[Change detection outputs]

═══

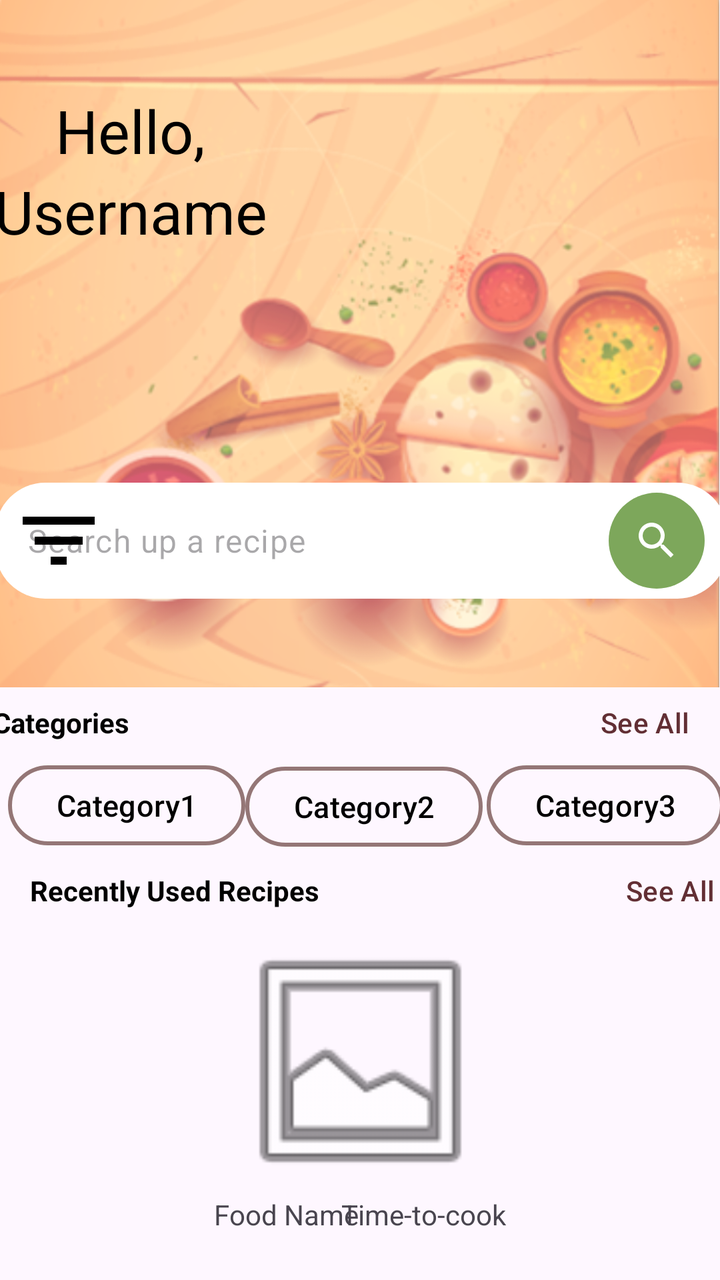
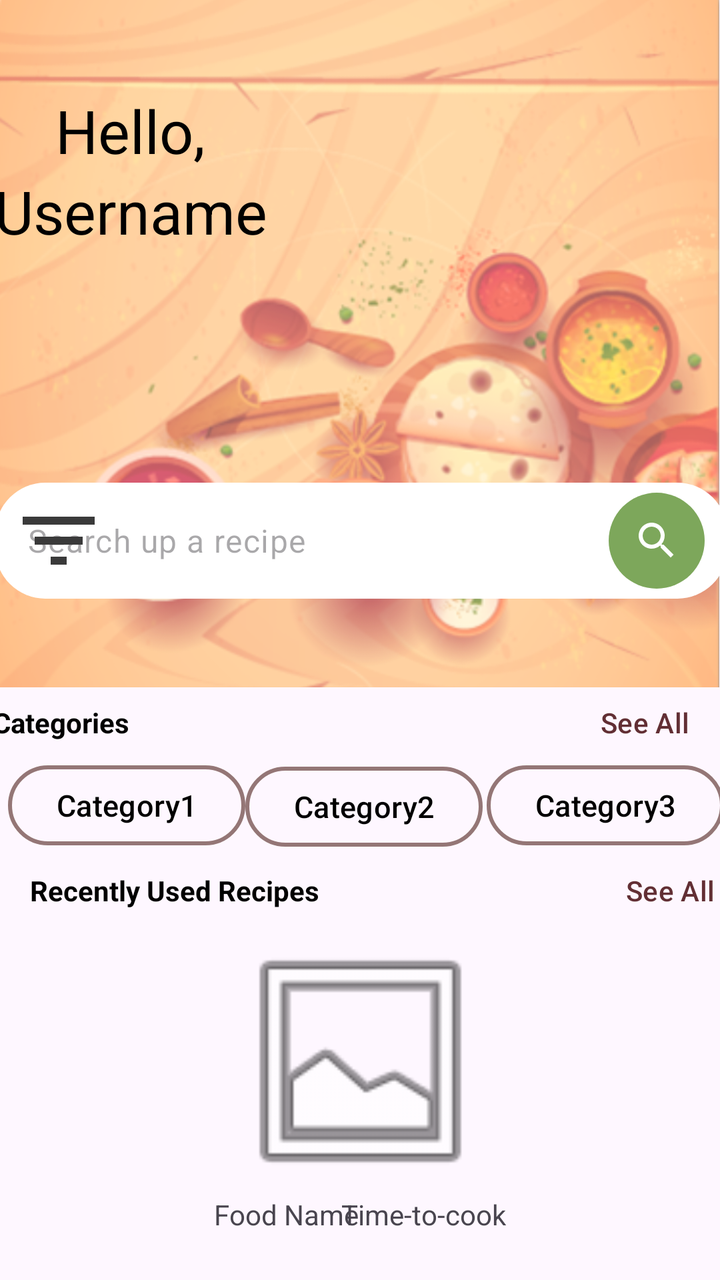

Two renders of the same Android screen: before a commit and after it. Below are the layout's source before the change and the commit's diff.
<!-- AndroidManifest.xml: application theme Theme.MealPlannerApp -->
<!-- res/layout/fragment_home.xml -->
<?xml version="1.0" encoding="utf-8"?>
<androidx.constraintlayout.widget.ConstraintLayout xmlns:android="http://schemas.android.com/apk/res/android"
    xmlns:app="http://schemas.android.com/apk/res-auto"
    xmlns:tools="http://schemas.android.com/tools"
    android:layout_width="match_parent"
    android:layout_height="match_parent"
    tools:context=".HomeFragment">

    <ImageView
        android:id="@+id/imageView_bg_home"
        android:layout_width="match_parent"
        android:layout_height="wrap_content"
        android:adjustViewBounds="true"
        android:scaleType="fitStart"
        android:src="@drawable/bg_"
        app:layout_constraintEnd_toEndOf="parent"
        app:layout_constraintStart_toStartOf="parent"
        app:layout_constraintTop_toTopOf="parent" />

    <TextView
        android:id="@+id/textView_welcome"
        android:layout_width="wrap_content"
        android:layout_height="wrap_content"
        android:layout_marginTop="45dp"
        android:layout_marginEnd="250dp"
        android:paddingStart="20dp"
        android:text="Hello,"
        android:textAlignment="viewStart"
        android:textColor="#000000"
        android:textSize="30sp"
        app:layout_constraintEnd_toEndOf="parent"
        app:layout_constraintStart_toStartOf="parent"
        app:layout_constraintTop_toTopOf="@+id/imageView_bg_home" />

    <TextView
        android:id="@+id/textView_username"
        android:layout_width="wrap_content"
        android:layout_height="wrap_content"
        android:layout_marginEnd="250dp"
        android:paddingStart="20dp"
        android:text="Username"
        android:textAlignment="viewStart"
        android:textColor="#000000"
        android:textSize="30sp"
        app:layout_constraintEnd_toEndOf="parent"
        app:layout_constraintStart_toStartOf="parent"
        app:layout_constraintTop_toBottomOf="@+id/textView_welcome" />

    <EditText
        android:id="@+id/editText_search"
        style="@style/Widget.Material3.TextInputEditText.FilledBox"
        android:layout_width="366dp"
        android:layout_height="58dp"
        android:background="@drawable/rounded_edittext"
        android:ems="10"
        android:hint="Search up a recipe"
        android:inputType="text"
        android:padding="48px"
        android:paddingStart="60dp"
        android:textColor="#000000"
        app:layout_constraintBottom_toBottomOf="@+id/imageView_bg_home"
        app:layout_constraintEnd_toEndOf="parent"
        app:layout_constraintHorizontal_bias="0.481"
        app:layout_constraintStart_toStartOf="parent"
        app:layout_constraintTop_toBottomOf="@+id/textView_username"
        app:layout_constraintVertical_bias="0.723" />

    <ImageButton
        android:id="@+id/imageButton_search"
        android:layout_width="48dp"
        android:layout_height="48dp"
        android:layout_marginStart="240dp"
        android:background="@drawable/green_circle"
        android:contentDescription="Search"
        android:scaleType="centerInside"
        android:src="@drawable/search"
        app:layout_constraintBottom_toBottomOf="@+id/editText_search"
        app:layout_constraintEnd_toEndOf="@+id/editText_search"
        app:layout_constraintStart_toEndOf="@+id/imageButton_filter"
        app:layout_constraintTop_toTopOf="@+id/editText_search" />

    <ImageButton
        android:id="@+id/imageButton_filter"
        android:layout_width="48dp"
        android:layout_height="48dp"
        android:layout_marginStart="8dp"
        android:background="@drawable/filter"
        android:contentDescription="Filter"
        app:layout_constraintBottom_toBottomOf="@+id/editText_search"
        app:layout_constraintStart_toStartOf="@+id/editText_search"
        app:layout_constraintTop_toTopOf="@+id/editText_search" />

    <FrameLayout
        android:id="@+id/fragment_container"
        android:layout_width="match_parent"
        android:layout_height="match_parent"/>



    <TextView
        android:id="@+id/textView_categories"
        android:layout_width="wrap_content"
        android:layout_height="wrap_content"
        android:layout_marginEnd="300dp"
        android:text="Categories"
        android:textColor="#000000"
        android:textStyle="bold"
        app:layout_constraintBottom_toTopOf="@+id/button_category1"
        app:layout_constraintEnd_toEndOf="parent"
        app:layout_constraintStart_toStartOf="parent"
        app:layout_constraintTop_toBottomOf="@+id/imageView_bg_home" />

    <Button
        android:id="@+id/button_seeall_categories"
        style="@style/Widget.Material3.Button.TextButton"
        android:layout_width="wrap_content"
        android:layout_height="wrap_content"
        android:layout_marginStart="220dp"
        android:text="See All"
        android:textColor="@color/darkRed"
        android:textSize="14sp"
        app:layout_constraintBottom_toTopOf="@+id/button_category3"
        app:layout_constraintEnd_toEndOf="parent"
        app:layout_constraintStart_toEndOf="@+id/textView_categories"
        app:layout_constraintTop_toBottomOf="@+id/imageView_bg_home" />

    <com.google.android.material.button.MaterialButton
        android:id="@+id/button_category1"
        android:layout_width="wrap_content"
        android:layout_height="wrap_content"
        android:layout_marginStart="4dp"
        android:layout_marginTop="35dp"
        android:text="Category1"
        android:textColor="@color/black"
        android:textSize="15sp"
        app:backgroundTint="@android:color/transparent"
        app:cornerRadius="30dp"
        app:layout_constraintEnd_toStartOf="@+id/button_category2"
        app:layout_constraintStart_toStartOf="parent"
        app:layout_constraintTop_toBottomOf="@+id/imageView_bg_home"
        app:rippleColor="#33AAAAAA"
        app:strokeColor="@color/dullRed"
        app:strokeWidth="2dp" />

    <com.google.android.material.button.MaterialButton
        android:id="@+id/button_category2"
        android:layout_width="wrap_content"
        android:layout_height="wrap_content"
        android:layout_marginStart="4dp"
        android:layout_marginTop="35dp"
        android:text="Category2"
        android:textColor="@color/black"
        android:textSize="15sp"
        app:backgroundTint="@android:color/transparent"
        app:cornerRadius="30dp"
        app:layout_constraintBottom_toTopOf="@+id/imageView4"
        app:layout_constraintEnd_toEndOf="parent"
        app:layout_constraintStart_toStartOf="parent"
        app:layout_constraintTop_toBottomOf="@+id/imageView_bg_home"
        app:layout_constraintVertical_bias="0.019"
        app:rippleColor="#33AAAAAA"
        app:strokeColor="@color/dullRed"
        app:strokeWidth="2dp" />

    <com.google.android.material.button.MaterialButton
        android:id="@+id/button_category3"
        android:layout_width="wrap_content"
        android:layout_height="wrap_content"
        android:layout_marginStart="4dp"
        android:layout_marginTop="35dp"
        android:text="Category3"
        android:textColor="@color/black"
        android:textSize="15sp"
        app:backgroundTint="@android:color/transparent"
        app:cornerRadius="30dp"
        app:layout_constraintEnd_toEndOf="parent"
        app:layout_constraintStart_toEndOf="@+id/button_category2"
        app:layout_constraintTop_toBottomOf="@+id/imageView_bg_home"
        app:rippleColor="#33AAAAAA"
        app:strokeColor="@color/dullRed"
        app:strokeWidth="2dp" />

    <TextView
        android:id="@+id/textView_recently_used"
        android:layout_width="wrap_content"
        android:layout_height="wrap_content"
        android:layout_marginStart="15dp"
        android:text="Recently Used Recipes"
        android:textColor="#000000"
        android:textStyle="bold"
        app:layout_constraintBottom_toTopOf="@+id/imageView4"
        app:layout_constraintStart_toStartOf="parent"
        app:layout_constraintTop_toBottomOf="@+id/button_category1" />

    <Button
        android:id="@+id/button_seeall_recipes"
        style="@style/Widget.Material3.Button.TextButton"
        android:layout_width="wrap_content"
        android:layout_height="wrap_content"
        android:layout_marginStart="150dp"
        android:text="See All"
        android:textColor="@color/darkRed"
        android:textSize="14sp"
        app:layout_constraintBottom_toTopOf="@+id/imageView4"
        app:layout_constraintEnd_toEndOf="parent"
        app:layout_constraintStart_toEndOf="@+id/textView_recently_used"
        app:layout_constraintTop_toBottomOf="@+id/button_category3" />

    <ImageView
        android:id="@+id/imageView4"
        android:layout_width="197dp"
        android:layout_height="134dp"
        android:layout_marginTop="120dp"
        android:src="@android:drawable/ic_menu_gallery"
        app:layout_constraintEnd_toEndOf="parent"
        app:layout_constraintStart_toStartOf="parent"
        app:layout_constraintTop_toBottomOf="@+id/imageView_bg_home" />

    <TextView
        android:id="@+id/textView_recipe_title"
        android:layout_width="wrap_content"
        android:layout_height="wrap_content"
        android:layout_marginStart="107dp"
        android:text="Food Name"
        app:layout_constraintBottom_toBottomOf="parent"
        app:layout_constraintStart_toStartOf="parent"
        app:layout_constraintTop_toBottomOf="@+id/imageView4"
        app:layout_constraintVertical_bias="0.0" />

    <TextView
        android:id="@+id/textView_time_to_cook"
        android:layout_width="wrap_content"
        android:layout_height="wrap_content"
        android:layout_marginEnd="107dp"
        android:text="Time-to-cook"
        app:layout_constraintBottom_toBottomOf="parent"
        app:layout_constraintEnd_toEndOf="parent"
        app:layout_constraintTop_toBottomOf="@+id/imageView4"
        app:layout_constraintVertical_bias="0.0" />

</androidx.constraintlayout.widget.ConstraintLayout>
<!-- resources referenced by this layout -->
<resources>
  <color name="black">#FF000000</color>
  <color name="darkRed">#622f34</color>
  <color name="dullRed">#947676</color>
  <!-- drawable bg_: png bitmap (drawable, 492366 bytes) -->
  <!-- drawable filter (drawable) -->
  <vector android:height="24dp" android:tint="#000000"
      android:viewportHeight="24" android:viewportWidth="24"
      android:width="24dp" xmlns:android="http://schemas.android.com/apk/res/android">
      <path android:fillColor="@android:color/white" android:pathData="M10,18h4v-2h-4v2zM3,6v2h18L21,6L3,6zM6,13h12v-2L6,11v2z"/>
  </vector>
  <!-- drawable green_circle (drawable) -->
  <?xml version="1.0" encoding="utf-8"?>
  <shape xmlns:android="http://schemas.android.com/apk/res/android" android:shape="oval">
      <solid android:color="@color/green"/>
      <size android:width="56dp" android:height="56dp"/>
  </shape>
  <!-- drawable rounded_edittext (drawable) -->
  <?xml version="1.0" encoding="utf-8"?>
  <shape xmlns:android="http://schemas.android.com/apk/res/android"
      android:shape="rectangle"
      android:padding="10dp">
  
      <solid android:color="#FFFFFF" />
      <corners
          android:bottomRightRadius="25dp"
          android:bottomLeftRadius="25dp"
          android:topLeftRadius="25dp"
          android:topRightRadius="25dp" />
  </shape>
  <!-- drawable search (drawable) -->
  <vector android:height="24dp" android:tint="#FFFFFF"
      android:viewportHeight="24" android:viewportWidth="24"
      android:width="24dp" xmlns:android="http://schemas.android.com/apk/res/android">
      <path android:fillColor="@android:color/white" android:pathData="M15.5,14h-0.79l-0.28,-0.27C15.41,12.59 16,11.11 16,9.5 16,5.91 13.09,3 9.5,3S3,5.91 3,9.5 5.91,16 9.5,16c1.61,0 3.09,-0.59 4.23,-1.57l0.27,0.28v0.79l5,4.99L20.49,19l-4.99,-5zM9.5,14C7.01,14 5,11.99 5,9.5S7.01,5 9.5,5 14,7.01 14,9.5 11.99,14 9.5,14z"/>
  </vector>
  <style name="Theme.MealPlannerApp" parent="Base.Theme.MealPlannerApp" />
  <color name="green">#7da75b</color>
  <style name="Base.Theme.MealPlannerApp" parent="Theme.Material3.DayNight.NoActionBar">
          
          <item name="colorPrimary">@color/orange</item>
          <item name="colorPrimaryVariant">@color/darkRed</item>
          <item name="colorAccent">@color/reddishOrange</item>
          <item name="android:statusBarColor">@color/reddishOrange</item>
          <item name="android:navigationBarColor">@color/orange</item>
      </style>
  <color name="orange">#feaf66</color>
  <color name="reddishOrange">#e06456</color>
</resources>

<!-- the commit's change to res/layout/fragment_home.xml (unified diff, before → after) -->
@@ -85,6 +85,7 @@
         android:layout_height="48dp"
         android:layout_marginStart="8dp"
         android:background="@drawable/filter"
+        android:backgroundTint="#3A3A3A"
         android:contentDescription="Filter"
         app:layout_constraintBottom_toBottomOf="@+id/editText_search"
         app:layout_constraintStart_toStartOf="@+id/editText_search"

═══

→ Your goal: Each line above that holds the string "darkRed" should be copied and shown.

→ Solution below:
        android:textColor="@color/darkRed"
        android:textColor="@color/darkRed"
  <color name="darkRed">#622f34</color>
          <item name="colorPrimaryVariant">@color/darkRed</item>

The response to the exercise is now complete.